For years we’ve been convinced that if downy rattlesnake plantain orchid really does bloom (and not just go directly from bud to seed pod), it must do so between 12 a.m. and 12:03 a.m. on a single night in alternate leap years. Maybe.
A few summers ago, determined to catch it flowering, we made frequent trips north to Falls Creek Scientific and Natural Area where we’d seen the distinctive leaves of this orchid. Our searches went something like this:
Then we saw a post online with an actual photo of downy rattlesnake plantain at a different location blooming. Sure, we thought, it might bloom there, but the ones we’ve been watching don’t bloom. Ever. But we live in hope, and it was a lovely day for a walk in the woods, so we headed north to Falls Creek.

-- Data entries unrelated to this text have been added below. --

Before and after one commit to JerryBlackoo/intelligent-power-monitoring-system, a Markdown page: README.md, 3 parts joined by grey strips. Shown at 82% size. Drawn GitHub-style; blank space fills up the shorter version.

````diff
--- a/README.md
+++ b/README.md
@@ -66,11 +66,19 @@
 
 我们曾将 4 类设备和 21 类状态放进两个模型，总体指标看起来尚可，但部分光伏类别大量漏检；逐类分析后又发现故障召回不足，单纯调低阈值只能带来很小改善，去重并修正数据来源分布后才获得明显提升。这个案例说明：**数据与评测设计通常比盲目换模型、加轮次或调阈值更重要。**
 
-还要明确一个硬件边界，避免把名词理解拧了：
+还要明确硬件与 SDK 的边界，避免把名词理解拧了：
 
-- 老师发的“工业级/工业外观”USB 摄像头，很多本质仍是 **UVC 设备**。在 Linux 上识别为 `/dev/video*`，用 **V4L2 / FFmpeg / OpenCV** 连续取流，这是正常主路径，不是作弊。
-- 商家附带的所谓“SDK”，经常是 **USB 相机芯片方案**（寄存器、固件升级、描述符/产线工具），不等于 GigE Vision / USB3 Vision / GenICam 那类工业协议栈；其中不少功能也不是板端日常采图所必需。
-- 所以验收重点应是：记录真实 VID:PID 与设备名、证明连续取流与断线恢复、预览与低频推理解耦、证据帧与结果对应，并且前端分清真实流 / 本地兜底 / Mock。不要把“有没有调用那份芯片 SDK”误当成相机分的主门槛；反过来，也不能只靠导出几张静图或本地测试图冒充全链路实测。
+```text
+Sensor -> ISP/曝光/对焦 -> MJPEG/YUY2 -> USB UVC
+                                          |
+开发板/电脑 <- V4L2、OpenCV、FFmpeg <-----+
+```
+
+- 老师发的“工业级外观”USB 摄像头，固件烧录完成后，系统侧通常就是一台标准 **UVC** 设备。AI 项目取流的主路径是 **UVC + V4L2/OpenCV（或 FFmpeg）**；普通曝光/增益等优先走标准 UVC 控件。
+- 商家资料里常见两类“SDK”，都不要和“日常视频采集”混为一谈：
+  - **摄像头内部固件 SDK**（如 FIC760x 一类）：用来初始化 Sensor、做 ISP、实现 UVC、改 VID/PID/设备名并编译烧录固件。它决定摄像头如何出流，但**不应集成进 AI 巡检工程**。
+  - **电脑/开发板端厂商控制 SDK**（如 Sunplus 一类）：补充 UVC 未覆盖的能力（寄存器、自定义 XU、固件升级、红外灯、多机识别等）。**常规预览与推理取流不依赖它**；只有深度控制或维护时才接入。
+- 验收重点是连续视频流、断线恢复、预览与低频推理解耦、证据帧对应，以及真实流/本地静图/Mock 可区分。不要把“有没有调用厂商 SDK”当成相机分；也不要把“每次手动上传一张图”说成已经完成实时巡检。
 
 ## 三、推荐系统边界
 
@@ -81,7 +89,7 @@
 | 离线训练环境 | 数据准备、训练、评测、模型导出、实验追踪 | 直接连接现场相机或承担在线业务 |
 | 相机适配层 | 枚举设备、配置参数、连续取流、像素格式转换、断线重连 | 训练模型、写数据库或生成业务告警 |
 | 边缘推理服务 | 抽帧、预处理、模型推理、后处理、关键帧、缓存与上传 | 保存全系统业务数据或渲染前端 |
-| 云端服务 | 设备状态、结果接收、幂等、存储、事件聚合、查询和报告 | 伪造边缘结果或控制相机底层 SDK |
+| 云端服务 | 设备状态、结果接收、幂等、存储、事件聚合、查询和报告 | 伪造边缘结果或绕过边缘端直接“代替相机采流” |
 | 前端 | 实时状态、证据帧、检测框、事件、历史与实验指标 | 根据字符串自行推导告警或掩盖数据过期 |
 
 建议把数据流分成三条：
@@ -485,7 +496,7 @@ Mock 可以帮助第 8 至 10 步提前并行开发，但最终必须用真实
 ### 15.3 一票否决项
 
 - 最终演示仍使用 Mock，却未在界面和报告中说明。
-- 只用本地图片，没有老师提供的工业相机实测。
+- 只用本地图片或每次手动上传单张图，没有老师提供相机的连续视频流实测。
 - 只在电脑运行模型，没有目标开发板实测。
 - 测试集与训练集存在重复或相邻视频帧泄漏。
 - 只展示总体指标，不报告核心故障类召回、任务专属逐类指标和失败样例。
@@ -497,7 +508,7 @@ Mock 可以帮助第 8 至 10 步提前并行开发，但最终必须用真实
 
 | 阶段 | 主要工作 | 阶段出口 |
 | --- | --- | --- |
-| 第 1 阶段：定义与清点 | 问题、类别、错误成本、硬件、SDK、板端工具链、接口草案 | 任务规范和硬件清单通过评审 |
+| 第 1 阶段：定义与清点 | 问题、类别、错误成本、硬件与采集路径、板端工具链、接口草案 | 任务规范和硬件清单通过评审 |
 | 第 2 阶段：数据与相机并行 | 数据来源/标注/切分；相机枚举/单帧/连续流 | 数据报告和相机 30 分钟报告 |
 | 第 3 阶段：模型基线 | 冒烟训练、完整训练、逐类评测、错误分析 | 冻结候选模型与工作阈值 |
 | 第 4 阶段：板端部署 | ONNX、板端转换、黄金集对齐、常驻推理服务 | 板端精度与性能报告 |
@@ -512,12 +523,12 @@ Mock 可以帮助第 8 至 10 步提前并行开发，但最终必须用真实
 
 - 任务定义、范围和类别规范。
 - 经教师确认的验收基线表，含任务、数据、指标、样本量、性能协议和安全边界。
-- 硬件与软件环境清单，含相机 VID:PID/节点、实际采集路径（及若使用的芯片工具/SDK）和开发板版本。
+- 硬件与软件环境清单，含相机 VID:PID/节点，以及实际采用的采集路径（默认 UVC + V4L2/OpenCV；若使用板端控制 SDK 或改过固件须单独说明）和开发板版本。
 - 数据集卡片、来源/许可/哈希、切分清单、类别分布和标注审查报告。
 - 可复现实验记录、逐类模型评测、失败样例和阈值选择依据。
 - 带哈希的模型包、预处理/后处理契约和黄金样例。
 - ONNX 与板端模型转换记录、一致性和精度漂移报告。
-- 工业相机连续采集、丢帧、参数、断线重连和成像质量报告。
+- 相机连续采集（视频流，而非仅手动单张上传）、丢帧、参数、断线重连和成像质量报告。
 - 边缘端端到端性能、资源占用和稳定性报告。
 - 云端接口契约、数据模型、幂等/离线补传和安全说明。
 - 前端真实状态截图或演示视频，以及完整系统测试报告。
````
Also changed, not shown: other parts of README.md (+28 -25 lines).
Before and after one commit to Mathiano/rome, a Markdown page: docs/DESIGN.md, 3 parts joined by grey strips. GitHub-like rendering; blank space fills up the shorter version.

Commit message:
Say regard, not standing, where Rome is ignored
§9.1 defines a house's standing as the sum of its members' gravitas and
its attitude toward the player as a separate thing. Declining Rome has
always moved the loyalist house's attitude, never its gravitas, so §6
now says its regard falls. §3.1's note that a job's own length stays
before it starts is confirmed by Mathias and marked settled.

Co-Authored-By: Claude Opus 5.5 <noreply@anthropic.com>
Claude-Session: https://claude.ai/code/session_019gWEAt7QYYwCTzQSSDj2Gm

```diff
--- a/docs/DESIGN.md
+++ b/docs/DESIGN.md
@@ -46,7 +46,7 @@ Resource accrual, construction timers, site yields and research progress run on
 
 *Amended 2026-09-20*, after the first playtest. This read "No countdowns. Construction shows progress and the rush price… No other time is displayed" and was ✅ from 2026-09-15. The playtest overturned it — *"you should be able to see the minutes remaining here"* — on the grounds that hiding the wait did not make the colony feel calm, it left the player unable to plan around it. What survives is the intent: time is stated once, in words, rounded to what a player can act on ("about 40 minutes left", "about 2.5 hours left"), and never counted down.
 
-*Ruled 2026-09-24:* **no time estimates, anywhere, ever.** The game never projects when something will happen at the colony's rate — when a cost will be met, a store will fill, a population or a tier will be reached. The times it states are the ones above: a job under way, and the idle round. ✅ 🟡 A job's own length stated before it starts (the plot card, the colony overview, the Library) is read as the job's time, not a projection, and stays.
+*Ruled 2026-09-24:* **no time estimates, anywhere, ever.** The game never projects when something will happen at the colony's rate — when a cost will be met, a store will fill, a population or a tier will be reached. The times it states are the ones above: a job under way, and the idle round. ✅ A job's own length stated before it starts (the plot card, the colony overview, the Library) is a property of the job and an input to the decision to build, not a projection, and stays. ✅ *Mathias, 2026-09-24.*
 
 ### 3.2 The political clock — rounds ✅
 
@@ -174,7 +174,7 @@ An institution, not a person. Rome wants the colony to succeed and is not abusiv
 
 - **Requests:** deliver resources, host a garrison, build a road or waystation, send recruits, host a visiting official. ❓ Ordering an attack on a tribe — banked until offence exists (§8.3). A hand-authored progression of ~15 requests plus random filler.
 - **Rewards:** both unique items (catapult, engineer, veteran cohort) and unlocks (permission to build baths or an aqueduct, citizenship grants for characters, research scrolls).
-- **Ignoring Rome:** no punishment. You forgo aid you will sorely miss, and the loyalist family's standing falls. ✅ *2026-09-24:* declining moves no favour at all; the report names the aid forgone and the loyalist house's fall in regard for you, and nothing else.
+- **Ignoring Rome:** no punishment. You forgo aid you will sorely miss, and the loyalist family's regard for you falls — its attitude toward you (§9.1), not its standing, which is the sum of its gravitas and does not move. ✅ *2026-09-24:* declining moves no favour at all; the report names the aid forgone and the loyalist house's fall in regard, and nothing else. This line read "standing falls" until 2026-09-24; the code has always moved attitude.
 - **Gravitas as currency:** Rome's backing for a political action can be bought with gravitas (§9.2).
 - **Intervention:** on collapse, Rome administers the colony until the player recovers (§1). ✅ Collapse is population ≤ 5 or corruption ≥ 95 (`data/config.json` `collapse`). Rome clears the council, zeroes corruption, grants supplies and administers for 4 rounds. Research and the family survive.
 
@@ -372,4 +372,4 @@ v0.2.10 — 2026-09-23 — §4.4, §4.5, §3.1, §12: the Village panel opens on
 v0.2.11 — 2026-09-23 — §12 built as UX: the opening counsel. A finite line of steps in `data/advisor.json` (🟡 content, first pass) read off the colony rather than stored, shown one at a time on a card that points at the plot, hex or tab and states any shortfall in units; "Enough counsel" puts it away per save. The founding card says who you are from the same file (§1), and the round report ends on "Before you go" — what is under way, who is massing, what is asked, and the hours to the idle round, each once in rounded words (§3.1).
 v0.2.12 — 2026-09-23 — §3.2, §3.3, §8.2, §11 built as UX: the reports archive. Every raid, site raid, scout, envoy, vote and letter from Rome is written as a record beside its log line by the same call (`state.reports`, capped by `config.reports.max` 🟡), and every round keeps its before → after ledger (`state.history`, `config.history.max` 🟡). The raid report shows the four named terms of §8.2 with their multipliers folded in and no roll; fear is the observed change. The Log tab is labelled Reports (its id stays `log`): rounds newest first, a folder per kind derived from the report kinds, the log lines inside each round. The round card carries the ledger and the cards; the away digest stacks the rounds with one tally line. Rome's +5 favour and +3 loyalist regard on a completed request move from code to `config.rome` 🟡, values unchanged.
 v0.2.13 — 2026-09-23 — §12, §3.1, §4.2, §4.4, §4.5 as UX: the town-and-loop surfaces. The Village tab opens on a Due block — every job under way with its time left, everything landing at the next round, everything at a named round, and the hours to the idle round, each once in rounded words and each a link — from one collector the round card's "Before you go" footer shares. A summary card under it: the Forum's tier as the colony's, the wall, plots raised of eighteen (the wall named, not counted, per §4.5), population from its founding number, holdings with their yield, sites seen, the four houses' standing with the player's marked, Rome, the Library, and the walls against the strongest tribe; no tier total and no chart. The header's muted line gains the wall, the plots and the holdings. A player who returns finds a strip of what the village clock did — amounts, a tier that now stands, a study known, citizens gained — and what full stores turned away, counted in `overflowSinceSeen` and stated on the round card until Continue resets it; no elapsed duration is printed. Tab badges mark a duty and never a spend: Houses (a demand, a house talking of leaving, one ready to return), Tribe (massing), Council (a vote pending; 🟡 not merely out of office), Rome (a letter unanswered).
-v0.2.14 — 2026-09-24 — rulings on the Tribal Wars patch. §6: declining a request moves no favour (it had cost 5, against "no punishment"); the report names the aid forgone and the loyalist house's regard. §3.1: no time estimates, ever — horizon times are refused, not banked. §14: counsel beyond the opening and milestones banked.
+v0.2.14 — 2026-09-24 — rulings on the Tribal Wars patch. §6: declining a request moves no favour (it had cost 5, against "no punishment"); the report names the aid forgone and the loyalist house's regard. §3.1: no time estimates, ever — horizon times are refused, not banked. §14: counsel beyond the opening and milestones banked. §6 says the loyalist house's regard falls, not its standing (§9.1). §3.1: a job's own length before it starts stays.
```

Rain had fallen the night before, but the sun was out, and the light fell green through the trees, with pockets of sun piercing the canopy. Even the air smelled green and fresh. As we hiked, we noted the leaves of many spring flowers—starflower, bloodroot, Solomon’s seal, Jack-in-the-pulpit, Canadian wild ginger– and promised ourselves to come back in the spring. As we hiked farther from where we had parked the traffic noise fell away, and we heard the sweet sound of the creek below us, where mist rose from the water like a mystical, magical morning of another world.
And there, along the path, we saw what we had thought might be a botanical myth: downy rattlesnake plantain in full bloom, a single bright spike with small white flowers along its length. As we continued down the path, we saw another, and another, and another. Indian pipe, a plant with no chlorophyll of its own, shone white on the forest floor.
South of Falls Creek, we stopped at Afton State Park for a walk in the restored prairie, where compass plant, wild bergamot, prairie ironweed, coneflower, blue vervain, milkweed, spotted Joe-pye weed, rattlesnake master, stiff goldenrod, prairie onion, and rough blazing star were in full boom. Yellow seeds on Indian grass quivered in the breeze like rows of tiny flags flying. And there, on a wild bergamot flower, we saw an unfamiliar butterfly with a wingspan as wide as my hand. Later we learned that it was a giant swallowtail. We also read on an interpretive sign the best definition we’ve seen yet of native plants: “native plants naturally occur in the place where they evolved.”
A day filled with native flowers in forest and prairie, with lesser rattlesnake plantain orchid in bloom, and with a giant swallowtail butterfly. A good day to be out.
Phyllis Root, author
Kelly Povo, photographer